### TASK GOAL
Everything in the data below should be restated word for word.

============

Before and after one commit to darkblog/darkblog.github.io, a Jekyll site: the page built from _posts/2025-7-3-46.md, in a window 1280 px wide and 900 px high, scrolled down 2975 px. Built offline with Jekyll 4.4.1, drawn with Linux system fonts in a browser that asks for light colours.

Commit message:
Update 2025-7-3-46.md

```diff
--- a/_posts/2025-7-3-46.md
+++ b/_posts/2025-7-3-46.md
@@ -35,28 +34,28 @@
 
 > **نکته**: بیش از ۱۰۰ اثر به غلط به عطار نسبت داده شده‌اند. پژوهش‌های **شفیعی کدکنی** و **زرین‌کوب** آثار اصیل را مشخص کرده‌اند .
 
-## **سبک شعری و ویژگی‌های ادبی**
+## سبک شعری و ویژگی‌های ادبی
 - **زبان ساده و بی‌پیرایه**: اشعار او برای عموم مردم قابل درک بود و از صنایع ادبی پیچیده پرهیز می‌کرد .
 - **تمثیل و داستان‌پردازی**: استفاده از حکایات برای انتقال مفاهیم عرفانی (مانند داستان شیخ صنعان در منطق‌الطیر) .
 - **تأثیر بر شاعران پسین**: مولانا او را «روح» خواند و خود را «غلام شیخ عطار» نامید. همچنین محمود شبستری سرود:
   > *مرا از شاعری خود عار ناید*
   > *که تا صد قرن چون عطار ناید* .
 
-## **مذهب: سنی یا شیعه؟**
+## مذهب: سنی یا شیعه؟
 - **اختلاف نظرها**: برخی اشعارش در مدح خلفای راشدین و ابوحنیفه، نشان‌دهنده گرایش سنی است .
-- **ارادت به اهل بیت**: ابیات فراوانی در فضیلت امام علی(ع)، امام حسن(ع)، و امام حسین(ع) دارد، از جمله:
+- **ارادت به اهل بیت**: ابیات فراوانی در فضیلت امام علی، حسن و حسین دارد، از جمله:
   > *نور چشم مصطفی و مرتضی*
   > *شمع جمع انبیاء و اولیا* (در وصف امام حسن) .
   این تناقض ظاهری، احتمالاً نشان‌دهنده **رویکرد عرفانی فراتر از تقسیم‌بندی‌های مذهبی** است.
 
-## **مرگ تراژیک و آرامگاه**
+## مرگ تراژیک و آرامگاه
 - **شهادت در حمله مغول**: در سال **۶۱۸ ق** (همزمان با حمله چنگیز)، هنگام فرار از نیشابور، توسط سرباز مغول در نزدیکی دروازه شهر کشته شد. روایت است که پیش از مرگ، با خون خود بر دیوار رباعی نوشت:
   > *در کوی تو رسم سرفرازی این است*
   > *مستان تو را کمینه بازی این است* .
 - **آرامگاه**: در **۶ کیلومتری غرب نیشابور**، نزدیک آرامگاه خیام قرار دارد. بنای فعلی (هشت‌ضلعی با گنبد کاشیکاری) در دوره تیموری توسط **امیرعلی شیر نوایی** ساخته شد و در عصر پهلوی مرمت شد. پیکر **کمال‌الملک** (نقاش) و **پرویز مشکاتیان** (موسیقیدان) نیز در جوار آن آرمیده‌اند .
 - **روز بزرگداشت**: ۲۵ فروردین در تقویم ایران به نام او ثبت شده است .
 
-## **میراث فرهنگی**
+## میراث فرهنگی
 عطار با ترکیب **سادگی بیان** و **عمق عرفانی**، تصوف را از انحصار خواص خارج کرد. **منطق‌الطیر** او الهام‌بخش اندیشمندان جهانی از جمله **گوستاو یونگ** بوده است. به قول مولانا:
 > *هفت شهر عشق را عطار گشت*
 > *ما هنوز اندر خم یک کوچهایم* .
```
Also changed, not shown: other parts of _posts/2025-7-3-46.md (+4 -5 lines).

============

### SOLUTION TO THIS EXERCISE
Before and after one commit to darkblog/darkblog.github.io, a Jekyll site: the page built from _posts/2025-7-3-46.md, in a window 1280 px wide and 900 px high, scrolled down 2975 px. Built offline with Jekyll 4.4.1, drawn with Linux system fonts in a browser that asks for light colours.

Commit message:
Update 2025-7-3-46.md

```diff
--- a/_posts/2025-7-3-46.md
+++ b/_posts/2025-7-3-46.md
@@ -35,28 +34,28 @@
 
 > **نکته**: بیش از ۱۰۰ اثر به غلط به عطار نسبت داده شده‌اند. پژوهش‌های **شفیعی کدکنی** و **زرین‌کوب** آثار اصیل را مشخص کرده‌اند .
 
-## **سبک شعری و ویژگی‌های ادبی**
+## سبک شعری و ویژگی‌های ادبی
 - **زبان ساده و بی‌پیرایه**: اشعار او برای عموم مردم قابل درک بود و از صنایع ادبی پیچیده پرهیز می‌کرد .
 - **تمثیل و داستان‌پردازی**: استفاده از حکایات برای انتقال مفاهیم عرفانی (مانند داستان شیخ صنعان در منطق‌الطیر) .
 - **تأثیر بر شاعران پسین**: مولانا او را «روح» خواند و خود را «غلام شیخ عطار» نامید. همچنین محمود شبستری سرود:
   > *مرا از شاعری خود عار ناید*
   > *که تا صد قرن چون عطار ناید* .
 
-## **مذهب: سنی یا شیعه؟**
+## مذهب: سنی یا شیعه؟
 - **اختلاف نظرها**: برخی اشعارش در مدح خلفای راشدین و ابوحنیفه، نشان‌دهنده گرایش سنی است .
-- **ارادت به اهل بیت**: ابیات فراوانی در فضیلت امام علی(ع)، امام حسن(ع)، و امام حسین(ع) دارد، از جمله:
+- **ارادت به اهل بیت**: ابیات فراوانی در فضیلت امام علی، حسن و حسین دارد، از جمله:
   > *نور چشم مصطفی و مرتضی*
   > *شمع جمع انبیاء و اولیا* (در وصف امام حسن) .
   این تناقض ظاهری، احتمالاً نشان‌دهنده **رویکرد عرفانی فراتر از تقسیم‌بندی‌های مذهبی** است.
 
-## **مرگ تراژیک و آرامگاه**
+## مرگ تراژیک و آرامگاه
 - **شهادت در حمله مغول**: در سال **۶۱۸ ق** (همزمان با حمله چنگیز)، هنگام فرار از نیشابور، توسط سرباز مغول در نزدیکی دروازه شهر کشته شد. روایت است که پیش از مرگ، با خون خود بر دیوار رباعی نوشت:
   > *در کوی تو رسم سرفرازی این است*
   > *مستان تو را کمینه بازی این است* .
 - **آرامگاه**: در **۶ کیلومتری غرب نیشابور**، نزدیک آرامگاه خیام قرار دارد. بنای فعلی (هشت‌ضلعی با گنبد کاشیکاری) در دوره تیموری توسط **امیرعلی شیر نوایی** ساخته شد و در عصر پهلوی مرمت شد. پیکر **کمال‌الملک** (نقاش) و **پرویز مشکاتیان** (موسیقیدان) نیز در جوار آن آرمیده‌اند .
 - **روز بزرگداشت**: ۲۵ فروردین در تقویم ایران به نام او ثبت شده است .
 
-## **میراث فرهنگی**
+## میراث فرهنگی
 عطار با ترکیب **سادگی بیان** و **عمق عرفانی**، تصوف را از انحصار خواص خارج کرد. **منطق‌الطیر** او الهام‌بخش اندیشمندان جهانی از جمله **گوستاو یونگ** بوده است. به قول مولانا:
 > *هفت شهر عشق را عطار گشت*
 > *ما هنوز اندر خم یک کوچهایم* .
```
Also changed, not shown: other parts of _posts/2025-7-3-46.md (+4 -5 lines).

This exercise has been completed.